In fact, the Obama-era health reform process within Congress was kicked off by a white paper issued shortly after the 2008 election by Senate Finance Committee Chair Max Baucus, a Democrat from Montana. The Baucus plan included both a public option and a mandate. Even earlier, after Democrats’ gains after the 2006 midterm elections, internal congressional discussions and negotiations began with health care stakeholders such as hospitals, pharmaceutical companies and insurance companies, as well as activists and consumer groups.

Of course, after Obama won, a lot more had to happen to develop and pass the Affordable Care Act. During the summer of 2009, Sen. Baucus tried to entice Republican colleagues, including Maine Sen. Olympia Snowe, to participate in negotiations, but they dropped out of the process. Democrats stayed united.
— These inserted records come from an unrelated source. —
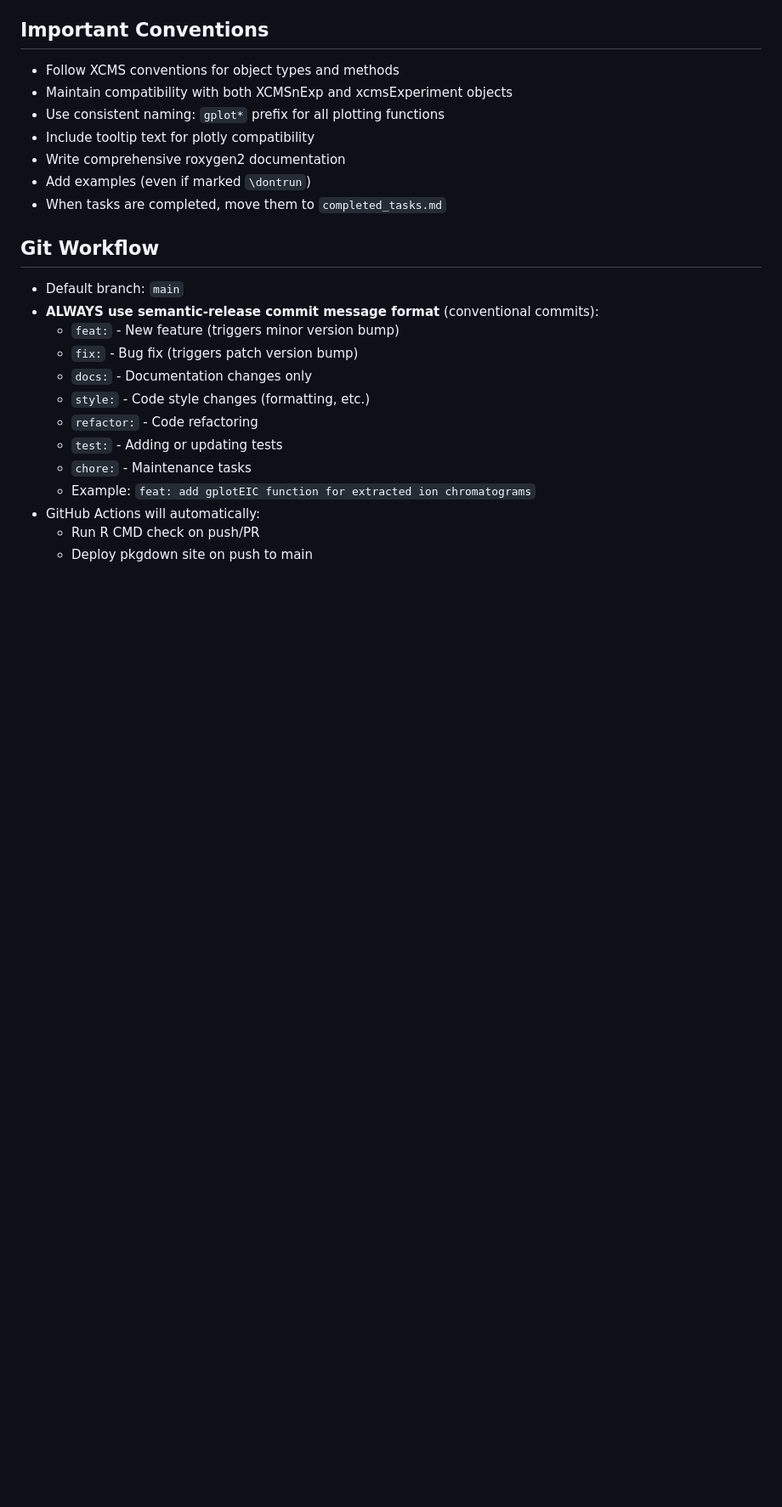
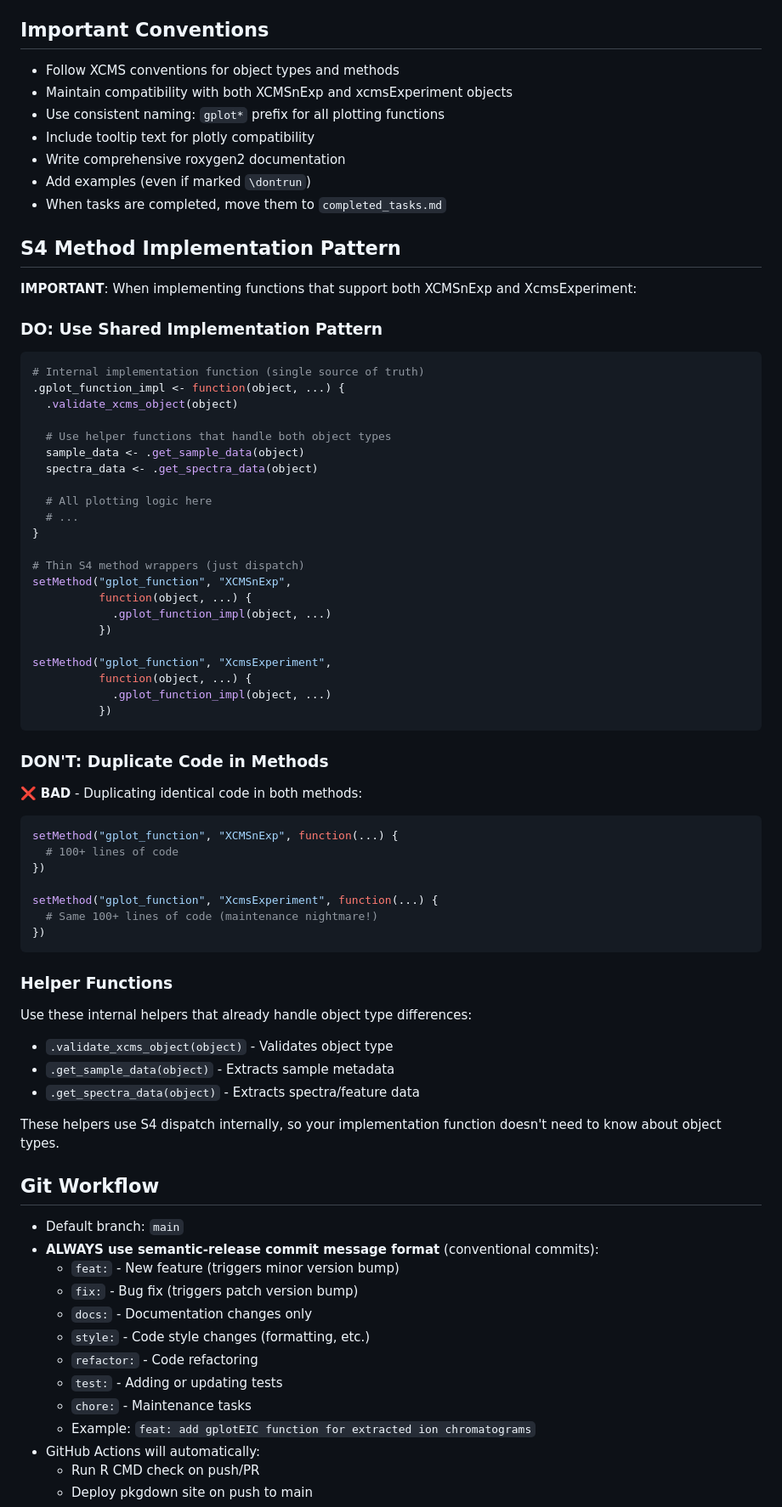
Before and after one commit to stanstrup/xcmsVis, a Markdown page: CLAUDE.md, the part around the change. Shown at 85% size. Drawn GitHub-style; blank space fills up the shorter version.

Commit message:
docs: add S4 method implementation pattern to CLAUDE.md
Documented the recommended pattern for implementing functions that
support both XCMSnExp and XcmsExperiment object types:

- Use shared implementation function (.gplot_function_impl)
- Thin S4 method wrappers that delegate to shared code
- Leverage existing helper functions (.get_sample_data, etc.)
- Avoid duplicating code in both methods

This pattern eliminates code duplication and ensures consistent
behavior across object types. Based on the refactoring of
gplotAdjustedRtime which reduced code from 260+ to 150 lines.

🤖 Generated with [Claude Code](https://claude.com/claude-code)

Co-Authored-By: Claude <noreply@anthropic.com>

````diff
--- a/CLAUDE.md
+++ b/CLAUDE.md
@@ -133,6 +133,59 @@ When implementing new XCMS plotting functions:
 - Add examples (even if marked `\dontrun`)
 - When tasks are completed, move them to `completed_tasks.md`
 
+## S4 Method Implementation Pattern
+
+**IMPORTANT**: When implementing functions that support both XCMSnExp and XcmsExperiment:
+
+### DO: Use Shared Implementation Pattern
+
+```r
+# Internal implementation function (single source of truth)
+.gplot_function_impl <- function(object, ...) {
+  .validate_xcms_object(object)
+
+  # Use helper functions that handle both object types
+  sample_data <- .get_sample_data(object)
+  spectra_data <- .get_spectra_data(object)
+
+  # All plotting logic here
+  # ...
+}
+
+# Thin S4 method wrappers (just dispatch)
+setMethod("gplot_function", "XCMSnExp",
+          function(object, ...) {
+            .gplot_function_impl(object, ...)
+          })
+
+setMethod("gplot_function", "XcmsExperiment",
+          function(object, ...) {
+            .gplot_function_impl(object, ...)
+          })
+```
+
+### DON'T: Duplicate Code in Methods
+
+❌ **BAD** - Duplicating identical code in both methods:
+```r
+setMethod("gplot_function", "XCMSnExp", function(...) {
+  # 100+ lines of code
+})
+
+setMethod("gplot_function", "XcmsExperiment", function(...) {
+  # Same 100+ lines of code (maintenance nightmare!)
+})
+```
+
+### Helper Functions
+
+Use these internal helpers that already handle object type differences:
+- `.validate_xcms_object(object)` - Validates object type
+- `.get_sample_data(object)` - Extracts sample metadata
+- `.get_spectra_data(object)` - Extracts spectra/feature data
+
+These helpers use S4 dispatch internally, so your implementation function doesn't need to know about object types.
+
 ## Git Workflow
 
 - Default branch: `main`
````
Meanwhile, the House of Representatives’ health care work benefited from the deep policy knowledge and skills of Rep. Henry Waxman, a Democrat from California.

Despite the rise of the Tea Party and transformation brought about by the election of Republican Scott Brown to the Senate, earlier congressional groundwork and persistent congressional leadership helped Obama get health reform passed.

Efforts to repeal the Affordable Care Act were hobbled by Republicans not having developed a credible alternative. Before the 2016 election, Trump never made any proposal, and congressional Republicans put out outlines with magic asterisks. Ultimately they introduced legislation that the Congressional Budget Office found would reduce coverage by tens of millions.

Of course not all details for post-2020 legislation on health care, climate change and other issues can be developed beforehand.

But this is a time for serious policy work to be done in congressional committees and working groups, in conjunction with stakeholders and policy experts.

We know Maine’s winter will give way to spring and then summer, with many producing an ample crop. Depending on what people do to make political change and how well they work with others on policy ideas, our federal policy winter can also thaw and good ideas will flourish.


Amy Fried

About Amy Fried

Amy Fried loves Maine's sense of community and the wonderful mix of culture and outdoor recreation. She loves politics in three ways: as an analytical political scientist, a devoted political junkie and a citizen who believes politics matters for people's lives. Fried is Professor of Political Science at the University of Maine. Her views do not reflect those of her employer or any group to which she belongs.